[[ Entries supplied open ]]

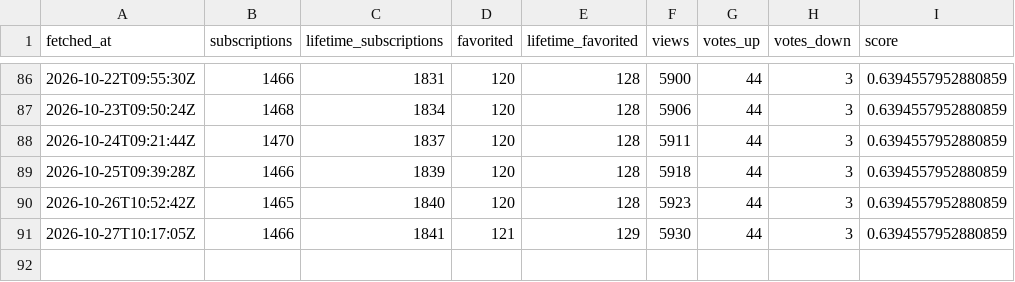
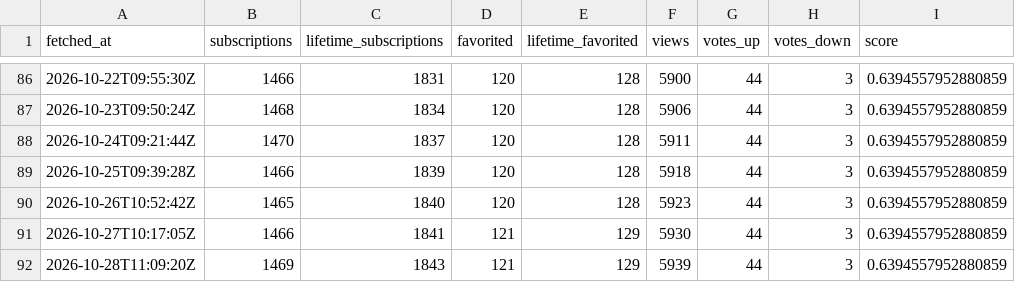
Before and after one commit to ReverchonDigital/Dispatch-TPF2-Compteur-Workshop, a CSV file: data/series.csv, drawn as a sheet; only a part is shown, gaps mark what is left out.

```diff
--- a/data/series.csv
+++ b/data/series.csv
@@ -91 +91,2 @@ fetched_at,subscriptions,lifetime_subscriptions,favorited,lifetime_favorited,vie
 2026-10-27T10:17:05Z,1466,1841,121,129,5930,44,3,0.6394557952880859
+2026-10-28T11:09:20Z,1469,1843,121,129,5939,44,3,0.6394557952880859
```
Also changed, not shown: 1 other file.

[[ Entries supplied closed ]]

Copy the records exactly. Skip the pictures.

Before and after one commit to ReverchonDigital/Dispatch-TPF2-Compteur-Workshop, a CSV file: data/series.csv, drawn as a sheet; only a part is shown, gaps mark what is left out.

```diff
--- a/data/series.csv
+++ b/data/series.csv
@@ -91 +91,2 @@ fetched_at,subscriptions,lifetime_subscriptions,favorited,lifetime_favorited,vie
 2026-10-27T10:17:05Z,1466,1841,121,129,5930,44,3,0.6394557952880859
+2026-10-28T11:09:20Z,1469,1843,121,129,5939,44,3,0.6394557952880859
```
Also changed, not shown: 1 other file.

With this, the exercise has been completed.